> Your goal
Would you please reproduce all the entries exactly, leaving the pictures out?

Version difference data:
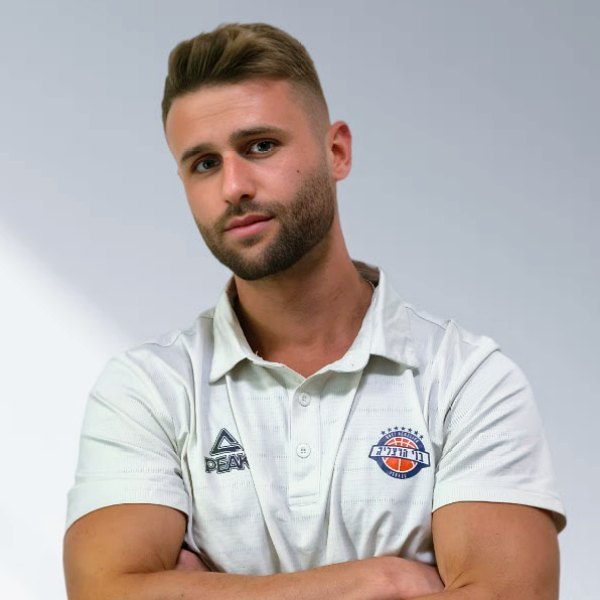
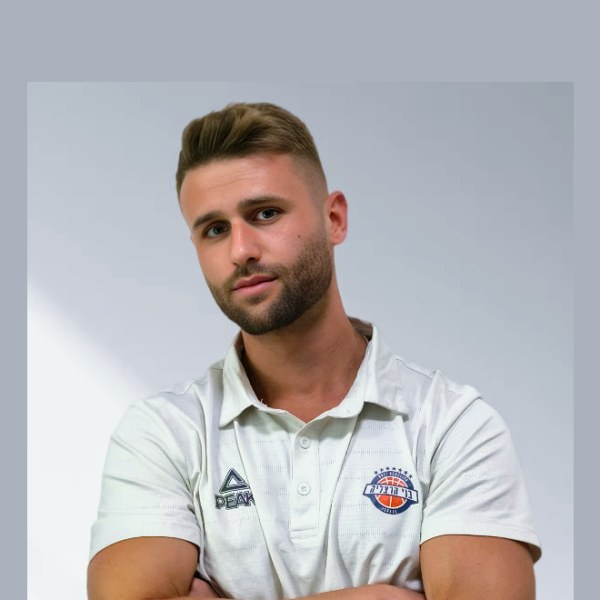
fix(gym): align founder photos (eye-line + head size) + balance bio lengths
- Re-cropped both founder photos to a shared eye-line (~37% from top) and
  matched head size, so the pair looks level side by side. Ohad's studio
  shot gets a seamless grey headroom pad (studio bg is grey) to lower his
  eye-line to match Yuval's.
- Balanced the two bios to a matched medium length: lengthened Ohad's with
  a real credential (Bnei Herzliya basketball fitness coach), trimmed
  Yuval's. Both now ~4 lines.

diff --git a/expo-il/src/Gym.jsx b/expo-il/src/Gym.jsx
@@ -546,12 +546,12 @@ function WhyNotJust({ heb }) {
 function Team({ heb }) {
   const people = heb
     ? [
-        { initials: 'א', name: 'אוהד', role: 'אימון · כוח ואתלטיקה', bio: 'בונה את התוכניות, מנהל את רצפת האימון, ומאמן כל קבוצה בעצמו. כל סט נכתב מראש ומתעדכן לפי המספרים שלך.' },
-        { initials: 'י', name: 'יובל ברקוביץ׳', role: 'ריקאברי · עיסוי ספורט ורפואי', bio: 'מטפל בעיסוי ספורט ורפואי, מוסמך מכון וינגייט, עם התמחות בשחרור ובפתיחת טווחי תנועה. אחראי על כל הריקאברי במרכז — העיסוי החודשי, העבודה הקצרה לפני ואחרי אימון, וניהול העומסים שמחזיק אותך מתאמן ברצף.' },
+        { initials: 'א', name: 'אוהד', role: 'אימון · כוח ואתלטיקה', bio: 'מאמן כוח ואתלטיקה, ובין השאר מאמן הכושר של קבוצת בני הרצליה בכדורסל. בונה את התוכניות, מנהל את רצפת האימון, ומאמן כל קבוצה בעצמו — כל סט נכתב מראש ומתעדכן לפי המספרים שלך.' },
+        { initials: 'י', name: 'יובל ברקוביץ׳', role: 'ריקאברי · עיסוי ספורט ורפואי', bio: 'מטפל בעיסוי ספורט ורפואי, מוסמך מכון וינגייט, עם התמחות בשחרור ובפתיחת טווחי תנועה. אחראי על כל הריקאברי במרכז — העיסוי החודשי, העבודה לפני ואחרי אימון, וניהול העומסים.' },
       ]
     : [
-        { initials: 'O', name: 'Ohad', role: 'Coaching · strength & athletics', bio: 'Builds the programs, runs the training floor, and coaches every group himself. Every set is written ahead and adjusts to your numbers.' },
-        { initials: 'Y', name: 'Yuval Berkovitch', role: 'Recovery · sports & medical massage', bio: 'A Wingate-certified sports- and medical-massage therapist who specializes in release and opening range of motion. He owns all recovery at the center — the monthly massage, short pre/post-training work, and the load management that keeps you training consistently.' },
+        { initials: 'O', name: 'Ohad', role: 'Coaching · strength & athletics', bio: 'A strength and athletics coach — and the fitness coach for Bnei Herzliya basketball. He builds the programs, runs the floor, and coaches every group himself; every set is written ahead and adjusts to your numbers.' },
+        { initials: 'Y', name: 'Yuval Berkovitch', role: 'Recovery · sports & medical massage', bio: 'A Wingate-certified sports- and medical-massage therapist specializing in release and range-of-motion work. He owns all recovery at the center — the monthly massage, pre/post-training work, and load management.' },
       ];
   return (
     <section data-fade className="gym-section">
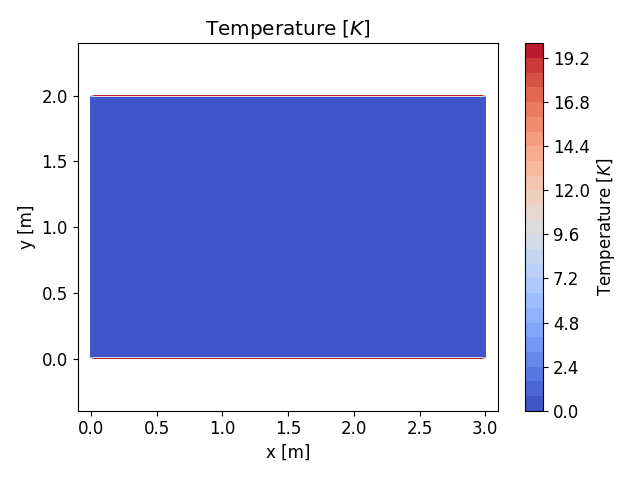
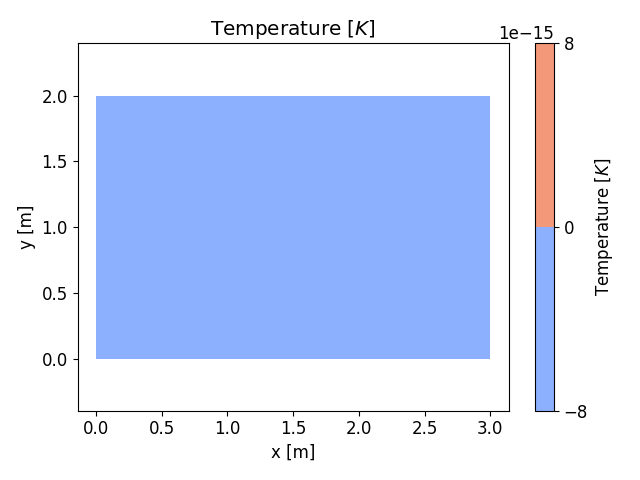
.

diff --git a/MTF073/T2/Martin_T2_test_codeFunctions.py b/MTF073/T2/Martin_T2_test_codeFunctions.py
@@ -19,13 +19,13 @@ Cp      = 500    # Specific heat
 gamma = k/Cp     # Calculated diffusion coefficient
 
 # Boundary condition value preparation
-T_in    = 10     # Inlet temperature
+T_in    = 20     # Inlet temperature
 T_init  = 0      # Initial guess for temperature
 T_east  = T_init # Default, initialization for (Homogeneous) Neumann
 T_west  = T_init # Default, initialization for (Homogeneous) Neumann
 T_north = T_init # Default, initialization for (Homogeneous) Neumann
 T_south = T_init # Default, initialization for (Homogeneous) Neumann
-q_wall  = 0      # Default heat flux at a wall (specified later)
+q_wall  = 100      # Default heat flux at a wall (specified later)
 
 # Steady-state only
 deltaT = 1e30  # DO NOT CHANGE. WHY IS IT SET LIKE THIS?

diff --git a/MTF073/T2/Martin_T2_codeFunctions.py b/MTF073/T2/Martin_T2_codeFunctions.py
@@ -145,8 +145,10 @@ def setDirichletBCs(T,
     # Inlets (found by velocity into domain):
     for i in range(nI):
         j = nJ-1
-        T[0, j] = T_in
-
+        T[0, j-1] = T_in
+        T[0, j-2] = T_in
+        T[0, j-3] = T_in
+    
         
         j = 0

> Task result
fix(gym): align founder photos (eye-line + head size) + balance bio lengths
- Re-cropped both founder photos to a shared eye-line (~37% from top) and
  matched head size, so the pair looks level side by side. Ohad's studio
  shot gets a seamless grey headroom pad (studio bg is grey) to lower his
  eye-line to match Yuval's.
- Balanced the two bios to a matched medium length: lengthened Ohad's with
  a real credential (Bnei Herzliya basketball fitness coach), trimmed
  Yuval's. Both now ~4 lines.

diff --git a/expo-il/src/Gym.jsx b/expo-il/src/Gym.jsx
@@ -546,12 +546,12 @@ function WhyNotJust({ heb }) {
 function Team({ heb }) {
   const people = heb
     ? [
-        { initials: 'א', name: 'אוהד', role: 'אימון · כוח ואתלטיקה', bio: 'בונה את התוכניות, מנהל את רצפת האימון, ומאמן כל קבוצה בעצמו. כל סט נכתב מראש ומתעדכן לפי המספרים שלך.' },
-        { initials: 'י', name: 'יובל ברקוביץ׳', role: 'ריקאברי · עיסוי ספורט ורפואי', bio: 'מטפל בעיסוי ספורט ורפואי, מוסמך מכון וינגייט, עם התמחות בשחרור ובפתיחת טווחי תנועה. אחראי על כל הריקאברי במרכז — העיסוי החודשי, העבודה הקצרה לפני ואחרי אימון, וניהול העומסים שמחזיק אותך מתאמן ברצף.' },
+        { initials: 'א', name: 'אוהד', role: 'אימון · כוח ואתלטיקה', bio: 'מאמן כוח ואתלטיקה, ובין השאר מאמן הכושר של קבוצת בני הרצליה בכדורסל. בונה את התוכניות, מנהל את רצפת האימון, ומאמן כל קבוצה בעצמו — כל סט נכתב מראש ומתעדכן לפי המספרים שלך.' },
+        { initials: 'י', name: 'יובל ברקוביץ׳', role: 'ריקאברי · עיסוי ספורט ורפואי', bio: 'מטפל בעיסוי ספורט ורפואי, מוסמך מכון וינגייט, עם התמחות בשחרור ובפתיחת טווחי תנועה. אחראי על כל הריקאברי במרכז — העיסוי החודשי, העבודה לפני ואחרי אימון, וניהול העומסים.' },
       ]
     : [
-        { initials: 'O', name: 'Ohad', role: 'Coaching · strength & athletics', bio: 'Builds the programs, runs the training floor, and coaches every group himself. Every set is written ahead and adjusts to your numbers.' },
-        { initials: 'Y', name: 'Yuval Berkovitch', role: 'Recovery · sports & medical massage', bio: 'A Wingate-certified sports- and medical-massage therapist who specializes in release and opening range of motion. He owns all recovery at the center — the monthly massage, short pre/post-training work, and the load management that keeps you training consistently.' },
+        { initials: 'O', name: 'Ohad', role: 'Coaching · strength & athletics', bio: 'A strength and athletics coach — and the fitness coach for Bnei Herzliya basketball. He builds the programs, runs the floor, and coaches every group himself; every set is written ahead and adjusts to your numbers.' },
+        { initials: 'Y', name: 'Yuval Berkovitch', role: 'Recovery · sports & medical massage', bio: 'A Wingate-certified sports- and medical-massage therapist specializing in release and range-of-motion work. He owns all recovery at the center — the monthly massage, pre/post-training work, and load management.' },
       ];
   return (
     <section data-fade className="gym-section">
.

diff --git a/MTF073/T2/Martin_T2_test_codeFunctions.py b/MTF073/T2/Martin_T2_test_codeFunctions.py
@@ -19,13 +19,13 @@ Cp      = 500    # Specific heat
 gamma = k/Cp     # Calculated diffusion coefficient
 
 # Boundary condition value preparation
-T_in    = 10     # Inlet temperature
+T_in    = 20     # Inlet temperature
 T_init  = 0      # Initial guess for temperature
 T_east  = T_init # Default, initialization for (Homogeneous) Neumann
 T_west  = T_init # Default, initialization for (Homogeneous) Neumann
 T_north = T_init # Default, initialization for (Homogeneous) Neumann
 T_south = T_init # Default, initialization for (Homogeneous) Neumann
-q_wall  = 0      # Default heat flux at a wall (specified later)
+q_wall  = 100      # Default heat flux at a wall (specified later)
 
 # Steady-state only
 deltaT = 1e30  # DO NOT CHANGE. WHY IS IT SET LIKE THIS?

diff --git a/MTF073/T2/Martin_T2_codeFunctions.py b/MTF073/T2/Martin_T2_codeFunctions.py
@@ -145,8 +145,10 @@ def setDirichletBCs(T,
     # Inlets (found by velocity into domain):
     for i in range(nI):
         j = nJ-1
-        T[0, j] = T_in
-
+        T[0, j-1] = T_in
+        T[0, j-2] = T_in
+        T[0, j-3] = T_in
+    
         
         j = 0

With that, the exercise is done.